##### Records shown #####
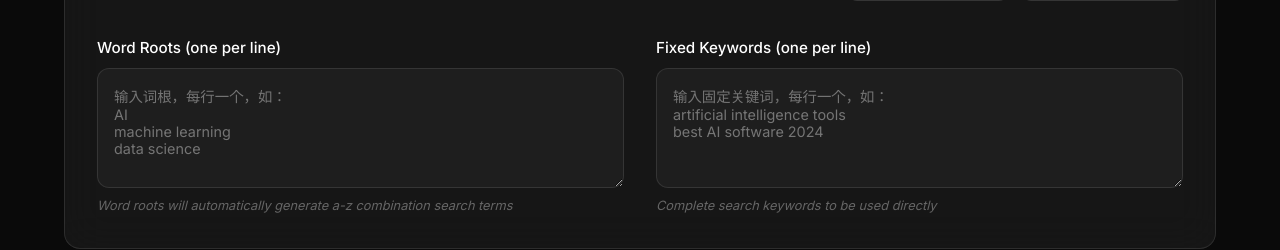
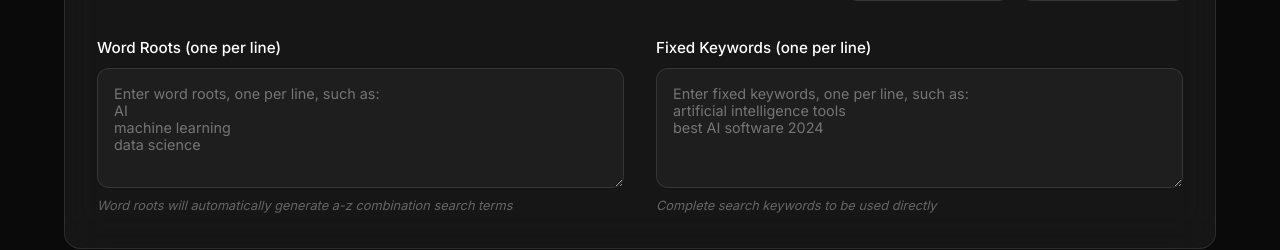
Before and after one commit to diaoling90/search-suggestions, a plain HTML site: page index.html in a window 1280 px wide. Shown: the part 583-833 px from the top of the page. Drawn offline with Linux system fonts and the light colour scheme.

Commit message:
更新index.html和script.js，移除textarea的placeholder属性，改为使用国际化占位符，以提升多语言支持和用户体验。

```diff
--- a/index.html
+++ b/index.html
@@ -77,10 +77,7 @@
                     <div class="input-row">
                         <div class="input-group">
                             <label data-i18n="wordRoots">词根列表 (每行一个)</label>
-                            <textarea id="wordRoots" placeholder="输入词根，每行一个，如：
-AI
-machine learning
-data science" rows="4"></textarea>
+                            <textarea id="wordRoots" data-i18n-placeholder="wordRootsPlaceholder" rows="4"></textarea>
                             <div class="input-hint" data-i18n="wordRootsHint">
                                 词根将自动生成 a-z 组合的搜索词
                             </div>
@@ -88,9 +85,7 @@ data science" rows="4"></textarea>
 
                         <div class="input-group">
                             <label data-i18n="fixedKeywords">固定关键词 (每行一个)</label>
-                            <textarea id="fixedKeywords" placeholder="输入固定关键词，每行一个，如：
-artificial intelligence tools
-best AI software 2024" rows="4"></textarea>
+                            <textarea id="fixedKeywords" data-i18n-placeholder="fixedKeywordsPlaceholder" rows="4"></textarea>
                             <div class="input-hint" data-i18n="fixedKeywordsHint">
                                 直接使用的完整搜索关键词
                             </div>
--- a/script.js
+++ b/script.js
@@ -10,8 +10,10 @@ const translations = {
         exportConfig: '导出配置',
         wordRoots: '词根列表 (每行一个)',
         wordRootsHint: '词根将自动生成 a-z 组合的搜索词',
+        wordRootsPlaceholder: '输入词根，每行一个，如：\nAI\nmachine learning\ndata science',
         fixedKeywords: '固定关键词 (每行一个)',
         fixedKeywordsHint: '直接使用的完整搜索关键词',
+        fixedKeywordsPlaceholder: '输入固定关键词，每行一个，如：\nartificial intelligence tools\nbest AI software 2024',
         startCrawl: '开始获取建议',
         stopCrawl: '停止获取',
         downloadResults: '下载结果',
@@ -50,8 +52,10 @@ const translations = {
         exportConfig: 'Export Config',
         wordRoots: 'Word Roots (one per line)',
         wordRootsHint: 'Word roots will automatically generate a-z combination search terms',
+        wordRootsPlaceholder: 'Enter word roots, one per line, such as:\nAI\nmachine learning\ndata science',
         fixedKeywords: 'Fixed Keywords (one per line)',
         fixedKeywordsHint: 'Complete search keywords to be used directly',
+        fixedKeywordsPlaceholder: 'Enter fixed keywords, one per line, such as:\nartificial intelligence tools\nbest AI software 2024',
         startCrawl: 'Start Crawling',
         stopCrawl: 'Stop Crawling',
         downloadResults: 'Download Results',
```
#####
# Exercise brief
Give the records again exactly as they stand, so that only the pictures are missing.

# Reply
Before and after one commit to diaoling90/search-suggestions, a plain HTML site: page index.html in a window 1280 px wide. Shown: the part 583-833 px from the top of the page. Drawn offline with Linux system fonts and the light colour scheme.

Commit message:
更新index.html和script.js，移除textarea的placeholder属性，改为使用国际化占位符，以提升多语言支持和用户体验。

```diff
--- a/index.html
+++ b/index.html
@@ -77,10 +77,7 @@
                     <div class="input-row">
                         <div class="input-group">
                             <label data-i18n="wordRoots">词根列表 (每行一个)</label>
-                            <textarea id="wordRoots" placeholder="输入词根，每行一个，如：
-AI
-machine learning
-data science" rows="4"></textarea>
+                            <textarea id="wordRoots" data-i18n-placeholder="wordRootsPlaceholder" rows="4"></textarea>
                             <div class="input-hint" data-i18n="wordRootsHint">
                                 词根将自动生成 a-z 组合的搜索词
                             </div>
@@ -88,9 +85,7 @@ data science" rows="4"></textarea>
 
                         <div class="input-group">
                             <label data-i18n="fixedKeywords">固定关键词 (每行一个)</label>
-                            <textarea id="fixedKeywords" placeholder="输入固定关键词，每行一个，如：
-artificial intelligence tools
-best AI software 2024" rows="4"></textarea>
+                            <textarea id="fixedKeywords" data-i18n-placeholder="fixedKeywordsPlaceholder" rows="4"></textarea>
                             <div class="input-hint" data-i18n="fixedKeywordsHint">
                                 直接使用的完整搜索关键词
                             </div>
--- a/script.js
+++ b/script.js
@@ -10,8 +10,10 @@ const translations = {
         exportConfig: '导出配置',
         wordRoots: '词根列表 (每行一个)',
         wordRootsHint: '词根将自动生成 a-z 组合的搜索词',
+        wordRootsPlaceholder: '输入词根，每行一个，如：\nAI\nmachine learning\ndata science',
         fixedKeywords: '固定关键词 (每行一个)',
         fixedKeywordsHint: '直接使用的完整搜索关键词',
+        fixedKeywordsPlaceholder: '输入固定关键词，每行一个，如：\nartificial intelligence tools\nbest AI software 2024',
         startCrawl: '开始获取建议',
         stopCrawl: '停止获取',
         downloadResults: '下载结果',
@@ -50,8 +52,10 @@ const translations = {
         exportConfig: 'Export Config',
         wordRoots: 'Word Roots (one per line)',
         wordRootsHint: 'Word roots will automatically generate a-z combination search terms',
+        wordRootsPlaceholder: 'Enter word roots, one per line, such as:\nAI\nmachine learning\ndata science',
         fixedKeywords: 'Fixed Keywords (one per line)',
         fixedKeywordsHint: 'Complete search keywords to be used directly',
+        fixedKeywordsPlaceholder: 'Enter fixed keywords, one per line, such as:\nartificial intelligence tools\nbest AI software 2024',
         startCrawl: 'Start Crawling',
         stopCrawl: 'Stop Crawling',
         downloadResults: 'Download Results',
```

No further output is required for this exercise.